## Exercise aim
Your copy should match the entries exactly, except that it holds no pictures.

*** Dataset records ***

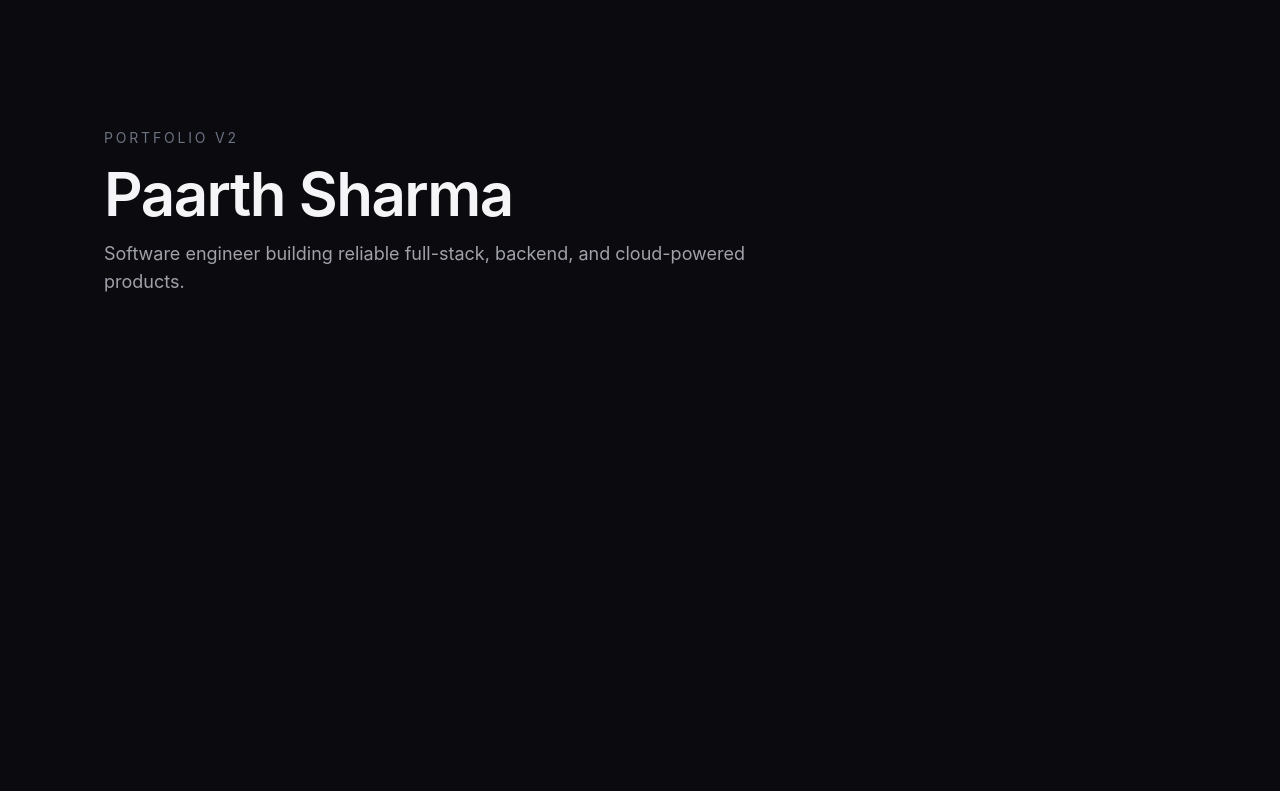
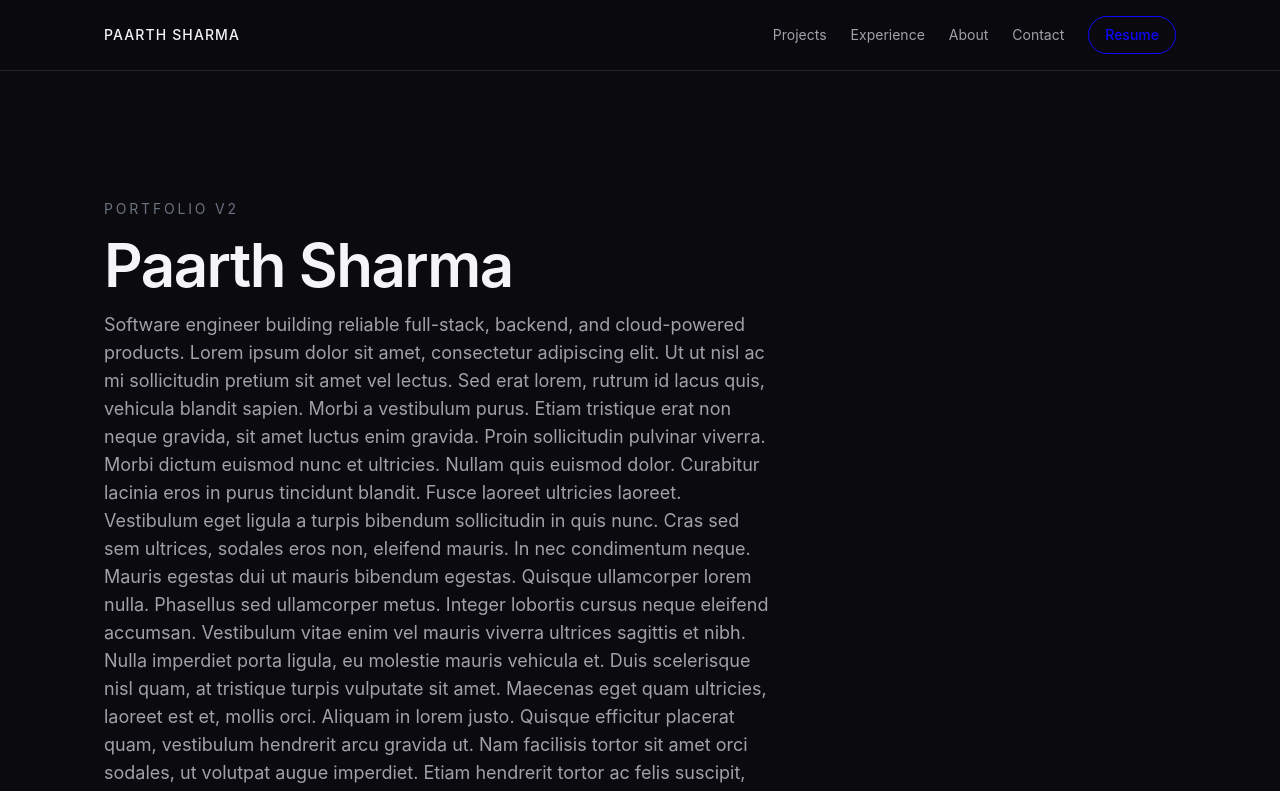
Before and after one commit to PaarthSh4rma/portfolio-website, a React (Vite) app: page / in a window 1280 px wide. Shown: the top 791 px of the page. Built offline with nearby package versions, Linux system fonts and the light colour scheme.

Commit message:
adding Navbar v2

```diff
--- a/src/App.tsx
+++ b/src/App.tsx
@@ -1,8 +1,14 @@
+import Navbar from "./components/layout/Navbar";
 import Section from "./components/layout/Section";
 
 function App() {
   return (
-    <main className="min-h-screen bg-[var(--bg-primary)] text-[var(--text-primary)]">
+    <main
+      id="top"
+      className="min-h-screen bg-[var(--bg-primary)] text-[var(--text-primary)]"
+    >
+      <Navbar />
+
       <Section>
         <div className="space-y-4">
           <p className="text-sm uppercase tracking-[0.2em] text-[var(--text-muted)]">
@@ -14,6 +20,16 @@ function App() {
           <p className="max-w-2xl text-base leading-8 text-[var(--text-secondary)] md:text-lg">
             Software engineer building reliable full-stack, backend, and cloud-powered
             products.
+
+            Lorem ipsum dolor sit amet, consectetur adipiscing elit. Ut ut nisl ac mi sollicitudin pretium sit amet vel lectus. Sed erat lorem, rutrum id lacus quis, vehicula blandit sapien. Morbi a vestibulum purus. Etiam tristique erat non neque gravida, sit amet luctus enim gravida. Proin sollicitudin pulvinar viverra. Morbi dictum euismod nunc et ultricies. Nullam quis euismod dolor. Curabitur lacinia eros in purus tincidunt blandit. Fusce laoreet ultricies laoreet. Vestibulum eget ligula a turpis bibendum sollicitudin in quis nunc. Cras sed sem ultrices, sodales eros non, eleifend mauris. In nec condimentum neque. Mauris egestas dui ut mauris bibendum egestas. Quisque ullamcorper lorem nulla. Phasellus sed ullamcorper metus.
+
+Integer lobortis cursus neque eleifend accumsan. Vestibulum vitae enim vel mauris viverra ultrices sagittis et nibh. Nulla imperdiet porta ligula, eu molestie mauris vehicula et. Duis scelerisque nisl quam, at tristique turpis vulputate sit amet. Maecenas eget quam ultricies, laoreet est et, mollis orci. Aliquam in lorem justo. Quisque efficitur placerat quam, vestibulum hendrerit arcu gravida ut. Nam facilisis tortor sit amet orci sodales, ut volutpat augue imperdiet. Etiam hendrerit tortor ac felis suscipit, quis ornare dui suscipit.
+
+Suspendisse dignissim sodales nisl varius sollicitudin. Sed id aliquam nisi. Nullam velit purus, gravida id erat et, mollis aliquet sem. Etiam consectetur tellus consectetur leo ullamcorper efficitur. Aenean fringilla ligula ultricies imperdiet posuere. Duis vel sagittis mi. Mauris eget lectus tincidunt, dignissim ex vel, molestie nisi. Cras blandit, urna nec vehicula sagittis, ex lacus porta dolor, vitae porta nisl nisl in diam. In ac nisl scelerisque, ornare lacus a, maximus eros. Pellentesque molestie arcu sit amet arcu ornare consequat.
+
+Nulla lobortis tortor nibh, a mollis nunc consequat non. Nunc ultricies mattis odio ut convallis. Vivamus eget rutrum elit, ac cursus felis. Quisque lobortis lacinia bibendum. Phasellus interdum dapibus sem eget semper. Morbi ut dolor justo. In rhoncus nibh vitae semper semper. Sed semper, felis et ornare faucibus, ipsum massa tempus augue, non vestibulum nisl nibh nec orci. Proin rhoncus velit non elit convallis commodo. Aliquam eleifend diam at tellus auctor aliquet. Nulla a nunc sapien. Praesent eget interdum mauris.
+
+Donec nunc sapien, pretium a tortor at, aliquet sagittis purus. Phasellus ac congue ex. Suspendisse nisl arcu, aliquam ut aliquet non, tempus id magna. Suspendisse eget velit mollis, aliquam tortor sit amet, varius justo. Ut nec tellus diam. In a ligula et justo pretium suscipit. In ut ante eget neque molestie pulvinar in id purus. Proin rhoncus ante ut justo cursus feugiat. Maecenas gravida dolor eget nunc elementum tristique. Quisque sollicitudin, lectus quis eleifend interdum, ante massa tempus tortor, in venenatis ante tellus non mi.
           </p>
         </div>
       </Section>
--- /dev/null
+++ b/src/components/layout/Navbar.tsx
@@ -0,0 +1,42 @@
+export default function Navbar() {
+  const links = [
+    { label: "Projects", href: "#projects" },
+    { label: "Experience", href: "#experience" },
+    { label: "About", href: "#about" },
+    { label: "Contact", href: "#contact" },
+  ];
+
+  return (
+    <header className="sticky top-0 z-50 border-b border-[var(--border-primary)] bg-[rgba(10,10,15,0.75)] backdrop-blur-md">
+      <div className="mx-auto flex w-full max-w-6xl items-center justify-between px-6 py-4 md:px-8 lg:px-10">
+        <a
+          href="#top"
+          className="text-sm font-medium tracking-[0.08em] text-[var(--text-primary)] transition-colors hover:text-[var(--accent)]"
+        >
+          PAARTH SHARMA
+        </a>
+
+        <nav className="hidden items-center gap-6 md:flex">
+          {links.map((link) => (
+            <a
+              key={link.label}
+              href={link.href}
+              className="text-sm text-[var(--text-secondary)] transition-colors hover:text-[var(--text-primary)]"
+            >
+              {link.label}
+            </a>
+          ))}
+
+          <a
+            href="/Paarth_Sharma_resume.pdf"
+            target="_blank"
+            rel="noreferrer"
+            className="rounded-full border border-[var(--accent)] px-4 py-2 text-sm font-medium text-[var(--accent)] transition-all hover:bg-[rgba(16,7,250,0.08)]"
+          >
+            Resume
+          </a>
+        </nav>
+      </div>
+    </header>
+  );
+}
```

***

## Solution below
Before and after one commit to PaarthSh4rma/portfolio-website, a React (Vite) app: page / in a window 1280 px wide. Shown: the top 791 px of the page. Built offline with nearby package versions, Linux system fonts and the light colour scheme.

Commit message:
adding Navbar v2

```diff
--- a/src/App.tsx
+++ b/src/App.tsx
@@ -1,8 +1,14 @@
+import Navbar from "./components/layout/Navbar";
 import Section from "./components/layout/Section";
 
 function App() {
   return (
-    <main className="min-h-screen bg-[var(--bg-primary)] text-[var(--text-primary)]">
+    <main
+      id="top"
+      className="min-h-screen bg-[var(--bg-primary)] text-[var(--text-primary)]"
+    >
+      <Navbar />
+
       <Section>
         <div className="space-y-4">
           <p className="text-sm uppercase tracking-[0.2em] text-[var(--text-muted)]">
@@ -14,6 +20,16 @@ function App() {
           <p className="max-w-2xl text-base leading-8 text-[var(--text-secondary)] md:text-lg">
             Software engineer building reliable full-stack, backend, and cloud-powered
             products.
+
+            Lorem ipsum dolor sit amet, consectetur adipiscing elit. Ut ut nisl ac mi sollicitudin pretium sit amet vel lectus. Sed erat lorem, rutrum id lacus quis, vehicula blandit sapien. Morbi a vestibulum purus. Etiam tristique erat non neque gravida, sit amet luctus enim gravida. Proin sollicitudin pulvinar viverra. Morbi dictum euismod nunc et ultricies. Nullam quis euismod dolor. Curabitur lacinia eros in purus tincidunt blandit. Fusce laoreet ultricies laoreet. Vestibulum eget ligula a turpis bibendum sollicitudin in quis nunc. Cras sed sem ultrices, sodales eros non, eleifend mauris. In nec condimentum neque. Mauris egestas dui ut mauris bibendum egestas. Quisque ullamcorper lorem nulla. Phasellus sed ullamcorper metus.
+
+Integer lobortis cursus neque eleifend accumsan. Vestibulum vitae enim vel mauris viverra ultrices sagittis et nibh. Nulla imperdiet porta ligula, eu molestie mauris vehicula et. Duis scelerisque nisl quam, at tristique turpis vulputate sit amet. Maecenas eget quam ultricies, laoreet est et, mollis orci. Aliquam in lorem justo. Quisque efficitur placerat quam, vestibulum hendrerit arcu gravida ut. Nam facilisis tortor sit amet orci sodales, ut volutpat augue imperdiet. Etiam hendrerit tortor ac felis suscipit, quis ornare dui suscipit.
+
+Suspendisse dignissim sodales nisl varius sollicitudin. Sed id aliquam nisi. Nullam velit purus, gravida id erat et, mollis aliquet sem. Etiam consectetur tellus consectetur leo ullamcorper efficitur. Aenean fringilla ligula ultricies imperdiet posuere. Duis vel sagittis mi. Mauris eget lectus tincidunt, dignissim ex vel, molestie nisi. Cras blandit, urna nec vehicula sagittis, ex lacus porta dolor, vitae porta nisl nisl in diam. In ac nisl scelerisque, ornare lacus a, maximus eros. Pellentesque molestie arcu sit amet arcu ornare consequat.
+
+Nulla lobortis tortor nibh, a mollis nunc consequat non. Nunc ultricies mattis odio ut convallis. Vivamus eget rutrum elit, ac cursus felis. Quisque lobortis lacinia bibendum. Phasellus interdum dapibus sem eget semper. Morbi ut dolor justo. In rhoncus nibh vitae semper semper. Sed semper, felis et ornare faucibus, ipsum massa tempus augue, non vestibulum nisl nibh nec orci. Proin rhoncus velit non elit convallis commodo. Aliquam eleifend diam at tellus auctor aliquet. Nulla a nunc sapien. Praesent eget interdum mauris.
+
+Donec nunc sapien, pretium a tortor at, aliquet sagittis purus. Phasellus ac congue ex. Suspendisse nisl arcu, aliquam ut aliquet non, tempus id magna. Suspendisse eget velit mollis, aliquam tortor sit amet, varius justo. Ut nec tellus diam. In a ligula et justo pretium suscipit. In ut ante eget neque molestie pulvinar in id purus. Proin rhoncus ante ut justo cursus feugiat. Maecenas gravida dolor eget nunc elementum tristique. Quisque sollicitudin, lectus quis eleifend interdum, ante massa tempus tortor, in venenatis ante tellus non mi.
           </p>
         </div>
       </Section>
--- /dev/null
+++ b/src/components/layout/Navbar.tsx
@@ -0,0 +1,42 @@
+export default function Navbar() {
+  const links = [
+    { label: "Projects", href: "#projects" },
+    { label: "Experience", href: "#experience" },
+    { label: "About", href: "#about" },
+    { label: "Contact", href: "#contact" },
+  ];
+
+  return (
+    <header className="sticky top-0 z-50 border-b border-[var(--border-primary)] bg-[rgba(10,10,15,0.75)] backdrop-blur-md">
+      <div className="mx-auto flex w-full max-w-6xl items-center justify-between px-6 py-4 md:px-8 lg:px-10">
+        <a
+          href="#top"
+          className="text-sm font-medium tracking-[0.08em] text-[var(--text-primary)] transition-colors hover:text-[var(--accent)]"
+        >
+          PAARTH SHARMA
+        </a>
+
+        <nav className="hidden items-center gap-6 md:flex">
+          {links.map((link) => (
+            <a
+              key={link.label}
+              href={link.href}
+              className="text-sm text-[var(--text-secondary)] transition-colors hover:text-[var(--text-primary)]"
+            >
+              {link.label}
+            </a>
+          ))}
+
+          <a
+            href="/Paarth_Sharma_resume.pdf"
+            target="_blank"
+            rel="noreferrer"
+            className="rounded-full border border-[var(--accent)] px-4 py-2 text-sm font-medium text-[var(--accent)] transition-all hover:bg-[rgba(16,7,250,0.08)]"
+          >
+            Resume
+          </a>
+        </nav>
+      </div>
+    </header>
+  );
+}
```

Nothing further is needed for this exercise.